Another Sunday nearly over.

Children and grandchildren have gone home.

And as I sit here, in the now peace and quiet, I find myself thinking what Sundays have meant to me over the years

As a child, getting up and going to Mass. Being scolded for fidgeting during Father’s sermon

Sunday afternoons as a teenager, meeting friends and spending the time talking and laughing…. Usually about the latest pop sensation or boy we were ‘in love with’ . Then panicking about unfinished homework that had to be handed in the next morning !

The Sunday afternoon I left home to start my nurse training. Being driven to the Nurse’s Home by Mum and Dad. Feeling both terrified and excited at the same time. Meeting the  girls in my ‘set’ for the first time… All us pretending to be suave and worldly-wise!  And  meeting J, who would become my lifelong friend , and with whom I shared many adventures.
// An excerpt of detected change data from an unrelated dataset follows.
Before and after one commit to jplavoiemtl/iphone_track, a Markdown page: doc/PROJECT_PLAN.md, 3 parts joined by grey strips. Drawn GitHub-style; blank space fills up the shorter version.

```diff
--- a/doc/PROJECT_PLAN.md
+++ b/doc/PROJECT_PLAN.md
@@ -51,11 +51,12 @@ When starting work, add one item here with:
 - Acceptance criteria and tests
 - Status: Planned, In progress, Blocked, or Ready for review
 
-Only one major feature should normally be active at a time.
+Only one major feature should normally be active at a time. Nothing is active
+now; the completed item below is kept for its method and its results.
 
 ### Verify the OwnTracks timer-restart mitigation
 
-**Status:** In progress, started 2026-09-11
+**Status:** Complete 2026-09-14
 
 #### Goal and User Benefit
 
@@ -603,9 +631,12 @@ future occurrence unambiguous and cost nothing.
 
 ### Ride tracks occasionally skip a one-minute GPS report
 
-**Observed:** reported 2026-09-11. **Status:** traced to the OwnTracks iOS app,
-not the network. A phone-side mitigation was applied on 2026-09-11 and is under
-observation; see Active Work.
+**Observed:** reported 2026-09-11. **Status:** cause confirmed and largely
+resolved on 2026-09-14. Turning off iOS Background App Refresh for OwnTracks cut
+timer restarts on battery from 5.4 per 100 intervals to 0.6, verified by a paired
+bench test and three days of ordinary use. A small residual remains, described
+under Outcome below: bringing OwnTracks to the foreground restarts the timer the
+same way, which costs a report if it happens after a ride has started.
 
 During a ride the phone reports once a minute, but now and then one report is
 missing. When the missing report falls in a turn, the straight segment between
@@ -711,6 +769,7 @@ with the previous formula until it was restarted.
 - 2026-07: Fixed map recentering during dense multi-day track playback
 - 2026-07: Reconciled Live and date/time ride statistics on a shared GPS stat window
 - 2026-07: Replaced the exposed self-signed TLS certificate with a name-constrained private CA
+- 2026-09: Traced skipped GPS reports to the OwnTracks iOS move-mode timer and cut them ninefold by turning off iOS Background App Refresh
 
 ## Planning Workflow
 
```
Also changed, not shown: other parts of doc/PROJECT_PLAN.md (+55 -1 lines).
That first Sunday evening when we all went to a local hotel bar to ‘bond’… Not that we used such a term in those days!…..and all took a cigarette from ‘T’. it was the very first one I had ever tried! By the next day 9 of the 12 girls were ‘smokers’!  I smoked for the next  17 years before giving up.

Then, when I was living in a flat with a group of friends,and off duty. Long, lazy Sundays curled up on one of the girl’s beds discussing and dissecting the previous Saturday evening’s shenanigans! Sharing the happiness of some, and comforting others whose Saturdays had been less than good.

Being the only one in the house getting up at 5.30 to get ready for work on a dark and cold Sunday morning….often after only having gone   to bed at 3!…..and feeling very hard done by.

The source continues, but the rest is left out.